Saurav Ganguly has always looked prone to mental laziness and continues to squander a wonderful talent. After India's patchy batting performance in its opening World Cup match against Holland, most of the Indian batsmen need to spend some time in quiet reflection before Saturday's match with Australia trying to find the state of mind that allows them to play to their potential. India achieved objective number one in defeating Holland comfortably. It wasn't as comprehensive a win as team management and Indian supporters would have preferred, but a win is a win. To do well in this World Cup India must get the basic things right.
It needs to win the matches it should win, it must catch its catches, field with enthusiasm and, importantly, bat 50 overs. India's batting in this game was, at best, patchy. Holland boasts a modest attack but the Indian batsmen played without conviction on a good wicket. The good news was that Tendulkar spent some time in the middle. It is hard to bat with confidence when you don't have any but the Indian line-up needs to be more convincing than this if they want to get to the final.
Australia's attack in the next match will test the Indians more sternly than did Holland's. John Wright and Ganguly must not put too much pressure on the team to perform. It is more important for everyone to be as relaxed as possible to the point of having fun. Good players don't lose their talent overnight. They can lose their way mentally though, and it is this mental balance that the Indian squad needs to rediscover. This will not be achieved by boring routine worrying about technique.
Worrying about bad form will only entrench the negative frame of mind and make it impossible to watch the ball as closely as is required to perform well. If the batsmen can find the right state of mind they will be able to start watching the ball again and their form can return immediately, as if by magic. The beauty of the state of confidence is that it is a state of mind. It can be lost quickly, but equally it can return overnight if the individual can recapture the thinking patterns they use when they are in form.

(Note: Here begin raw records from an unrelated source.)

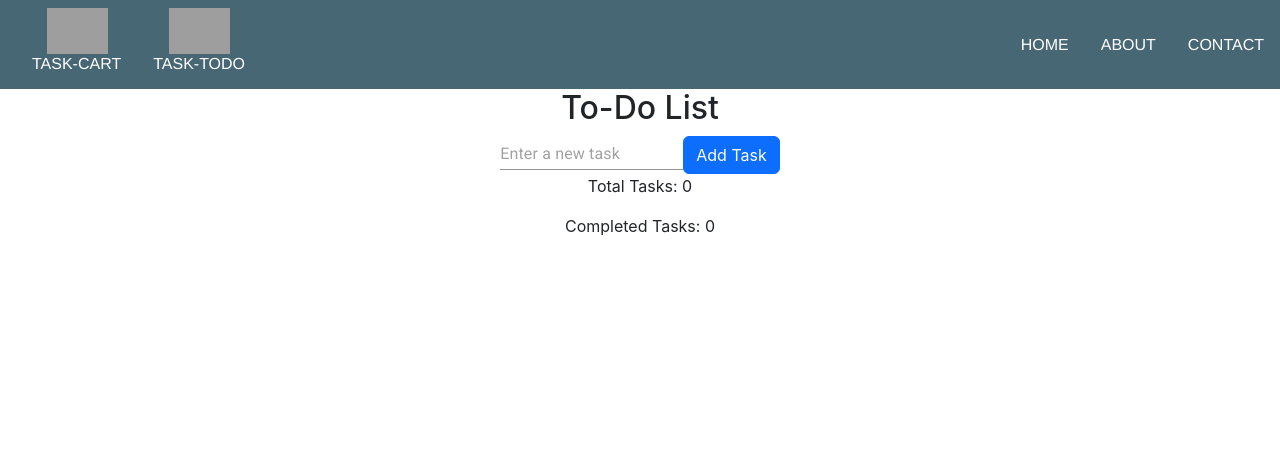
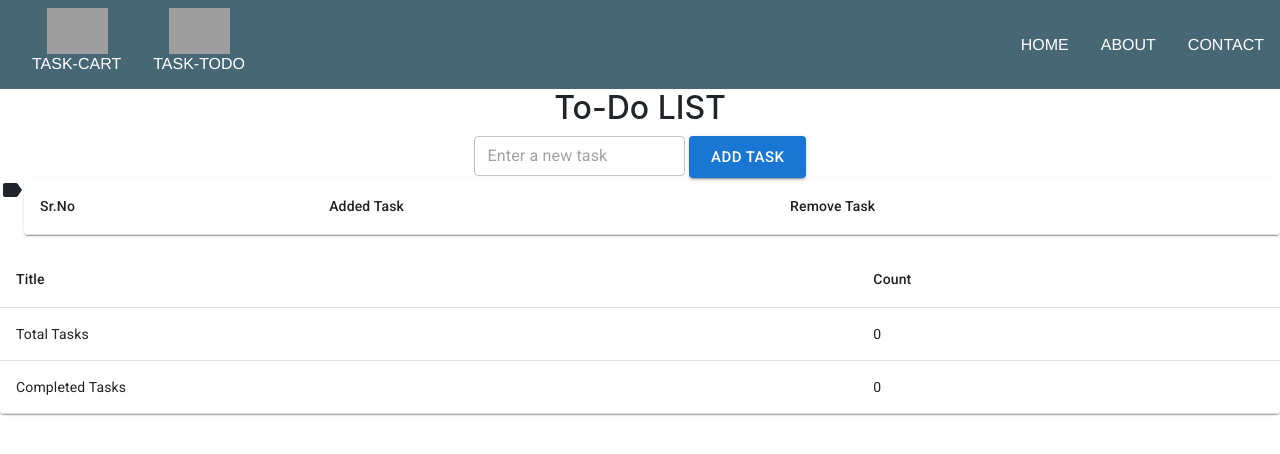
Before and after one commit to Shubhamtribhuvan8/Task-Cart, a React (Create React App) app: page /todo in a window 1280 px wide. Shown: the top 454 px of the page. Built offline with nearby package versions, Linux system fonts and the light colour scheme; grey boxes are pictures that could not be loaded.

Commit message:
Added table for task

```diff
--- a/src/Component/Todo/Addtodo.jsx
+++ b/src/Component/Todo/Addtodo.jsx
@@ -1,7 +1,16 @@
 import React, { useContext } from "react";
-import { Input } from "@mui/material";
-import { Button } from "react-bootstrap";
+import { TextField, Button } from "@mui/material";
 import { TodoContext } from "./TodoProvider";
+import {
+  Table,
+  TableBody,
+  TableCell,
+  TableContainer,
+  TableHead,
+  TableRow,
+  Paper,
+} from "@mui/material";
+import { Label } from "@mui/icons-material";
 
 const AddTodo = () => {
   const {
@@ -16,19 +25,35 @@ const AddTodo = () => {
 
   return (
     <div>
-      <h2>To-Do List</h2>
-      <Input
+      <h2>To-Do LIST</h2>
+      <TextField
         type="text"
         value={newTask}
         onChange={(e) => setNewTask(e.target.value)}
         placeholder="Enter a new task"
-      />
-      <Button onClick={addTask}>Add Task</Button>
-      <p>Total Tasks: {tasks.length}</p>
-      <p>Completed Tasks: {completedTasksCount}</p>
-      <ul>
-        {tasks.map((task) => (
-          <li key={task.id}>
+        required
+        size="small"
+      />{" "}
+      <Button variant="contained" onClick={addTask} size="large">
+        Add Task
+      </Button>
+      <br />
+      <div style={{ display: "flex", justifyContent: "center" }}>
+        <Label>Task Table</Label>
+        <TableContainer component={Paper}>
+          <Table>
+            <TableHead>
+              <TableRow>
+                <TableCell>Sr.No</TableCell>
+                <TableCell>Added Task</TableCell>
+                <TableCell>Remove Task</TableCell>
+              </TableRow>
+            </TableHead>
+            <TableBody>
+              {tasks.map((task, index) => (
+                <TableRow key={task.id}>
+                  <TableCell>{index + 1}</TableCell>
+                  <TableCell>
                     <input
                       type="checkbox"
                       checked={task.completed}
@@ -36,15 +61,53 @@ const AddTodo = () => {
                     />
                     <span
                       style={{
-                textDecoration: task.completed ? "line-through" : "none",
+                        textDecoration: task.completed
+                          ? "line-through"
+                          : "none",
                       }}
                     >
                       {task.text}
                     </span>
-            <Button onClick={() => removeTask(task.id)}>Remove</Button>
-          </li>
+                  </TableCell>
+                  <TableCell>
+                    <Button
+                      onClick={() => removeTask(task.id)}
+                      variant="outlined"
+                      size="small"
+                    >
+                      Remove
+                    </Button>
+                  </TableCell>
+                </TableRow>
               ))}
-      </ul>
+            </TableBody>
+          </Table>
+        </TableContainer>
+      </div>
+      <div
+        style={{ display: "flex", justifyContent: "center", marginTop: "16px" }}
+      >
+        <TableContainer component={Paper}>
+          <Table>
+            <TableHead>
+              <TableRow>
+                <TableCell>Title</TableCell>
+                <TableCell>Count</TableCell>
+              </TableRow>
+            </TableHead>
+            <TableBody>
+              <TableRow>
+                <TableCell>Total Tasks</TableCell>
+                <TableCell>{tasks.length}</TableCell>
+              </TableRow>
+              <TableRow>
+                <TableCell>Completed Tasks</TableCell>
+                <TableCell>{completedTasksCount}</TableCell>
+              </TableRow>
+            </TableBody>
+          </Table>
+        </TableContainer>
+      </div>
     </div>
   );
 };
```
Lines whose indentation alone changed are shown as unchanged.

The positives for India were that Tendulkar spent 91 minutes at the crease and that the experienced bowlers bowled well. Tendulkar looked intent on making sure India won. He didn't look to play the expansive shots but was content to knock the ball into the gaps and pick up the one's and two's. He is one of the leading players in the tournament and is capable of playing either knock, as it is required, provided he is in form. This innings will have done a lot for him. He, and the rest of India, knows he has to play well if they are to go deep into the tournament. Tendulkar will also be aware that Lara has made a good start to the series and this will motivate him. The fact that Yuvraj Singh and the much criticised Mongia spent nearly as long as Tendulkar in the middle is another plus. The rest of the batting was tentative at best. Sehwag looks to be struggling with self-belief while Ganguly continues to squander a wonderful talent.
He has always looked prone to mental laziness, as if it is below him to work on developing his talents. A great shame! Dravid looks a long way from the peace of mind that will allow him to play to his best while the decision not to take Laxman to the World Cup may haunt the selectors before this series is very far advanced. The bowling was much more convincing than the batting. Srinath proved once again that he is a bowler of quality. He is honest and big- hearted and his ability to take wickets with the new ball will be an important asset against better opponents.
Kumble and Harbhajan Singh showed their class. They will be put under a lot more pressure by more aggressive batting but that can work as much in their favour as against. The Australians will come out blazing on Saturday as they try to dominate the Indian attack. The better bowlers will have to withstand this onslaught, as the lack of a quality fifth bowler is something else that could hurt this Indian side against better opposition. Ganguly, Tendulkar and Sehwag will not strike fear into the hearts of Gilchrist, Hayden, Ponting and Symonds if they are on song. Tendulkar may need to show off his subtle bowling skills as well as his immense batting talents. On the whole the win over Holland was a good start.
It allowed some of the batters to regain some equilibrium and the bowlers showed some good signs. The fielding though, will have to show more enthusiasm and intent. India did not show enough firepower to suggest it will be a finalist at this stage. They will need to do better in the match against the Australians who still appear to hold most of the trump cards, despite the loss of Warne.
Sri Lanka is riding high upon the back of a rich vein of form from Jayasuriya but a lack of depth in bowling may be its Achilles heel. South Africa should improve on its nervous start, while the West Indies appears to be emerging from the gloom of recent times and may well play a big part in forming the composition of the semi-finals. The fun has only just begun!